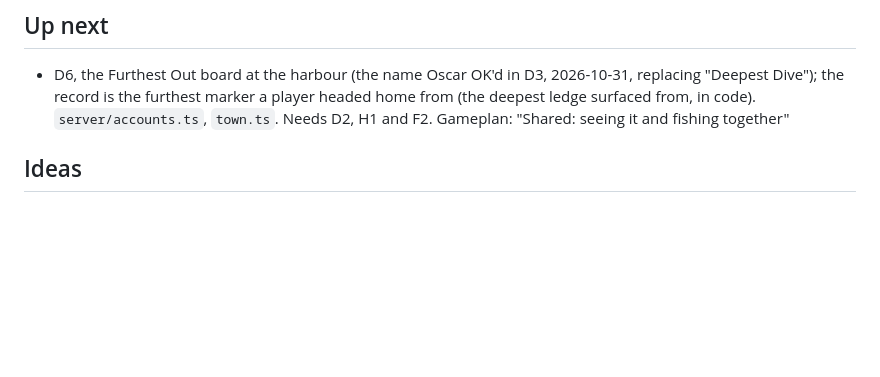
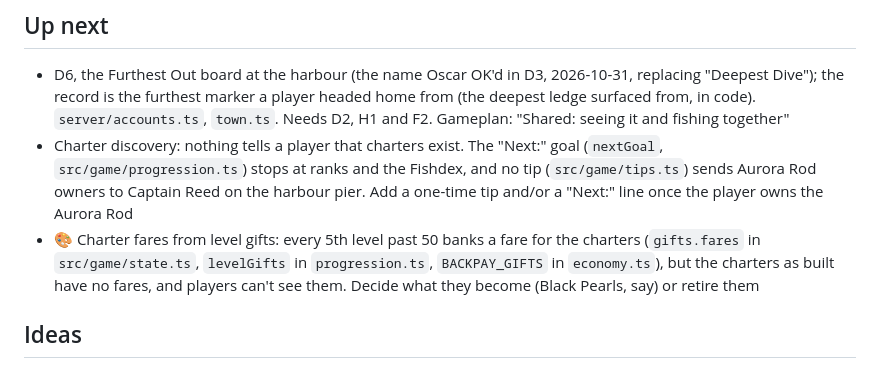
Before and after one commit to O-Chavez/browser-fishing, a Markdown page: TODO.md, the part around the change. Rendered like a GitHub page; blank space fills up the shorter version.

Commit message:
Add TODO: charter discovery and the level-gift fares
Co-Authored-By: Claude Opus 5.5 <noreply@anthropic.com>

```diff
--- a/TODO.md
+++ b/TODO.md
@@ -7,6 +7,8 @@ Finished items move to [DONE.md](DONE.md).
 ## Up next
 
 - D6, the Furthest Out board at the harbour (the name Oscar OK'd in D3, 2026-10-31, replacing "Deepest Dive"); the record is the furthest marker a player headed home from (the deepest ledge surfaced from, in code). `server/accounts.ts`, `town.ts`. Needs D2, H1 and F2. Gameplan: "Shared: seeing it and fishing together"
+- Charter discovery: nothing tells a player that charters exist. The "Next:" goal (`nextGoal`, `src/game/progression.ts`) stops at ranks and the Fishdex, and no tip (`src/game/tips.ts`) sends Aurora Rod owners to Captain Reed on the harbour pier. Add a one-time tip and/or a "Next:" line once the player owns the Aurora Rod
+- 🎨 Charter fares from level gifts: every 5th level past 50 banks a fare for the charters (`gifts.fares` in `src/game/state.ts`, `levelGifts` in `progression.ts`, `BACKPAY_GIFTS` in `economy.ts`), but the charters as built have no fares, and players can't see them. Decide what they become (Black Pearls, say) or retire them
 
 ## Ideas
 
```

-*-

Restate all entries above exactly, but not the images.

* Solution for this exercise *
Before and after one commit to O-Chavez/browser-fishing, a Markdown page: TODO.md, the part around the change. Rendered like a GitHub page; blank space fills up the shorter version.

Commit message:
Add TODO: charter discovery and the level-gift fares
Co-Authored-By: Claude Opus 5.5 <noreply@anthropic.com>

```diff
--- a/TODO.md
+++ b/TODO.md
@@ -7,6 +7,8 @@ Finished items move to [DONE.md](DONE.md).
 ## Up next
 
 - D6, the Furthest Out board at the harbour (the name Oscar OK'd in D3, 2026-10-31, replacing "Deepest Dive"); the record is the furthest marker a player headed home from (the deepest ledge surfaced from, in code). `server/accounts.ts`, `town.ts`. Needs D2, H1 and F2. Gameplan: "Shared: seeing it and fishing together"
+- Charter discovery: nothing tells a player that charters exist. The "Next:" goal (`nextGoal`, `src/game/progression.ts`) stops at ranks and the Fishdex, and no tip (`src/game/tips.ts`) sends Aurora Rod owners to Captain Reed on the harbour pier. Add a one-time tip and/or a "Next:" line once the player owns the Aurora Rod
+- 🎨 Charter fares from level gifts: every 5th level past 50 banks a fare for the charters (`gifts.fares` in `src/game/state.ts`, `levelGifts` in `progression.ts`, `BACKPAY_GIFTS` in `economy.ts`), but the charters as built have no fares, and players can't see them. Decide what they become (Black Pearls, say) or retire them
 
 ## Ideas
 
```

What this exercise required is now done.